What you will do = Everything in the records below is to be reproduced exactly, apart from the images.

The records =
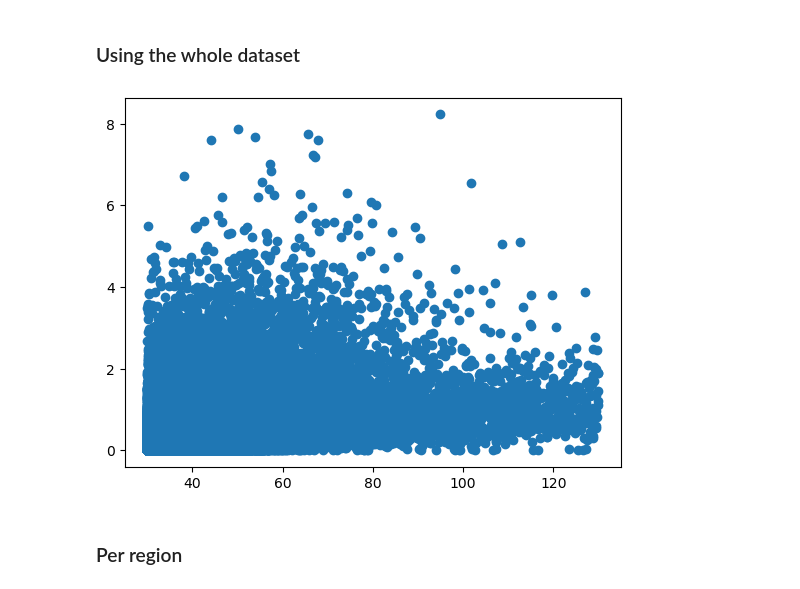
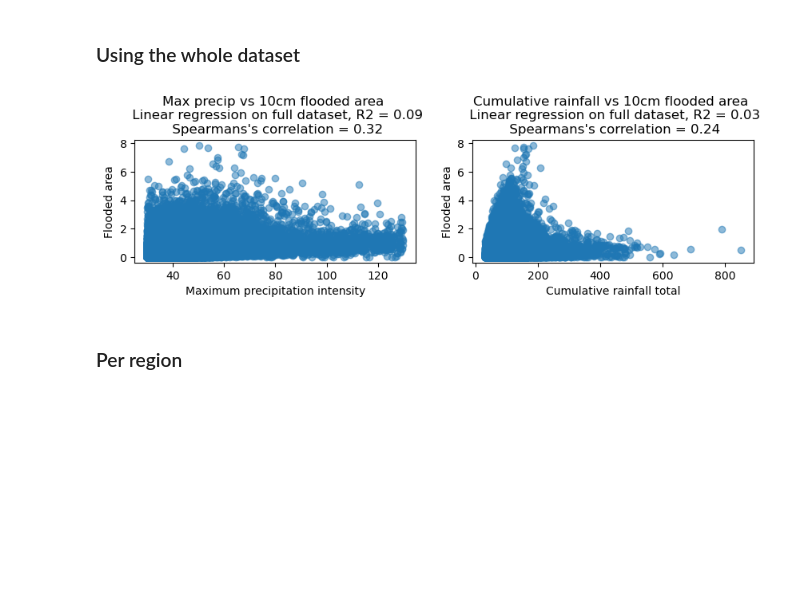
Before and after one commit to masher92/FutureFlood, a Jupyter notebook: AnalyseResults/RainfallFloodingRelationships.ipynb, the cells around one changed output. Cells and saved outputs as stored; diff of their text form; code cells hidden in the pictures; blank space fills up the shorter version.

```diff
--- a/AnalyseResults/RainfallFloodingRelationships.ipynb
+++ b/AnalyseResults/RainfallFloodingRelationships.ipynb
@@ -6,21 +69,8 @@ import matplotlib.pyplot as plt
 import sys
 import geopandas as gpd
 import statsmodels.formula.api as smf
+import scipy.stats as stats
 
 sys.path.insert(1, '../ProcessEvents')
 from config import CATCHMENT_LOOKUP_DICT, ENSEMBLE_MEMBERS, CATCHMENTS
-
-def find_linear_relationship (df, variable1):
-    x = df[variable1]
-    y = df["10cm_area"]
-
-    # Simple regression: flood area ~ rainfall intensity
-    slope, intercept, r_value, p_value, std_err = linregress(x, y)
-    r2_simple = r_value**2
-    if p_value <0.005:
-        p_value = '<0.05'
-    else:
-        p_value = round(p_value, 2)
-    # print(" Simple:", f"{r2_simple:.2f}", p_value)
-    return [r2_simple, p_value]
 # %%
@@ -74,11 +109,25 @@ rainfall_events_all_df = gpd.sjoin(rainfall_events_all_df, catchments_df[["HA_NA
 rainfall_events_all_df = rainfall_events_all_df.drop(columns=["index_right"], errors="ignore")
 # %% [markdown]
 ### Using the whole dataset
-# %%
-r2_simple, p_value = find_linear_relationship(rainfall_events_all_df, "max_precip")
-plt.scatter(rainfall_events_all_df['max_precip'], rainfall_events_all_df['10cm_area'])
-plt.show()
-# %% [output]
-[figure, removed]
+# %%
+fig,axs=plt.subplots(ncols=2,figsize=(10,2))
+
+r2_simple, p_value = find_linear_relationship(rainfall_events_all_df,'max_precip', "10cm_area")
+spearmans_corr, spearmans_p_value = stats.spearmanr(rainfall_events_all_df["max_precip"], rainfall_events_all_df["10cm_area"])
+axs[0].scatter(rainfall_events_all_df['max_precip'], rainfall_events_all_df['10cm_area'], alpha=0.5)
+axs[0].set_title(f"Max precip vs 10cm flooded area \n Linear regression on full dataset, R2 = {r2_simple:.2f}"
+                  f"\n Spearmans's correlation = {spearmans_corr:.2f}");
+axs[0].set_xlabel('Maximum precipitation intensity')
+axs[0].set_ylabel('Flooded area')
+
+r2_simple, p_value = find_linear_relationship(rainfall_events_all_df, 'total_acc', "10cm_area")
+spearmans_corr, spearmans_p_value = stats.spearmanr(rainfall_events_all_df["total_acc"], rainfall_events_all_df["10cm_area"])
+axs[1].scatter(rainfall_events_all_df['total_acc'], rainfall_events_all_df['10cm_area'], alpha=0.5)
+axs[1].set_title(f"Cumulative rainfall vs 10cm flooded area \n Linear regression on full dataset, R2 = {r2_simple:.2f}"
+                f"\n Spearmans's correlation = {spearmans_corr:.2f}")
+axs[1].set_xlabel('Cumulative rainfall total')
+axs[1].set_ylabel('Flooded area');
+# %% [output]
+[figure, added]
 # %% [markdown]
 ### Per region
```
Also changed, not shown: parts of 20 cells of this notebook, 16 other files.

Written solution =
Before and after one commit to masher92/FutureFlood, a Jupyter notebook: AnalyseResults/RainfallFloodingRelationships.ipynb, the cells around one changed output. Cells and saved outputs as stored; diff of their text form; code cells hidden in the pictures; blank space fills up the shorter version.

```diff
--- a/AnalyseResults/RainfallFloodingRelationships.ipynb
+++ b/AnalyseResults/RainfallFloodingRelationships.ipynb
@@ -6,21 +69,8 @@ import matplotlib.pyplot as plt
 import sys
 import geopandas as gpd
 import statsmodels.formula.api as smf
+import scipy.stats as stats
 
 sys.path.insert(1, '../ProcessEvents')
 from config import CATCHMENT_LOOKUP_DICT, ENSEMBLE_MEMBERS, CATCHMENTS
-
-def find_linear_relationship (df, variable1):
-    x = df[variable1]
-    y = df["10cm_area"]
-
-    # Simple regression: flood area ~ rainfall intensity
-    slope, intercept, r_value, p_value, std_err = linregress(x, y)
-    r2_simple = r_value**2
-    if p_value <0.005:
-        p_value = '<0.05'
-    else:
-        p_value = round(p_value, 2)
-    # print(" Simple:", f"{r2_simple:.2f}", p_value)
-    return [r2_simple, p_value]
 # %%
@@ -74,11 +109,25 @@ rainfall_events_all_df = gpd.sjoin(rainfall_events_all_df, catchments_df[["HA_NA
 rainfall_events_all_df = rainfall_events_all_df.drop(columns=["index_right"], errors="ignore")
 # %% [markdown]
 ### Using the whole dataset
-# %%
-r2_simple, p_value = find_linear_relationship(rainfall_events_all_df, "max_precip")
-plt.scatter(rainfall_events_all_df['max_precip'], rainfall_events_all_df['10cm_area'])
-plt.show()
-# %% [output]
-[figure, removed]
+# %%
+fig,axs=plt.subplots(ncols=2,figsize=(10,2))
+
+r2_simple, p_value = find_linear_relationship(rainfall_events_all_df,'max_precip', "10cm_area")
+spearmans_corr, spearmans_p_value = stats.spearmanr(rainfall_events_all_df["max_precip"], rainfall_events_all_df["10cm_area"])
+axs[0].scatter(rainfall_events_all_df['max_precip'], rainfall_events_all_df['10cm_area'], alpha=0.5)
+axs[0].set_title(f"Max precip vs 10cm flooded area \n Linear regression on full dataset, R2 = {r2_simple:.2f}"
+                  f"\n Spearmans's correlation = {spearmans_corr:.2f}");
+axs[0].set_xlabel('Maximum precipitation intensity')
+axs[0].set_ylabel('Flooded area')
+
+r2_simple, p_value = find_linear_relationship(rainfall_events_all_df, 'total_acc', "10cm_area")
+spearmans_corr, spearmans_p_value = stats.spearmanr(rainfall_events_all_df["total_acc"], rainfall_events_all_df["10cm_area"])
+axs[1].scatter(rainfall_events_all_df['total_acc'], rainfall_events_all_df['10cm_area'], alpha=0.5)
+axs[1].set_title(f"Cumulative rainfall vs 10cm flooded area \n Linear regression on full dataset, R2 = {r2_simple:.2f}"
+                f"\n Spearmans's correlation = {spearmans_corr:.2f}")
+axs[1].set_xlabel('Cumulative rainfall total')
+axs[1].set_ylabel('Flooded area');
+# %% [output]
+[figure, added]
 # %% [markdown]
 ### Per region
```
Also changed, not shown: parts of 20 cells of this notebook, 16 other files.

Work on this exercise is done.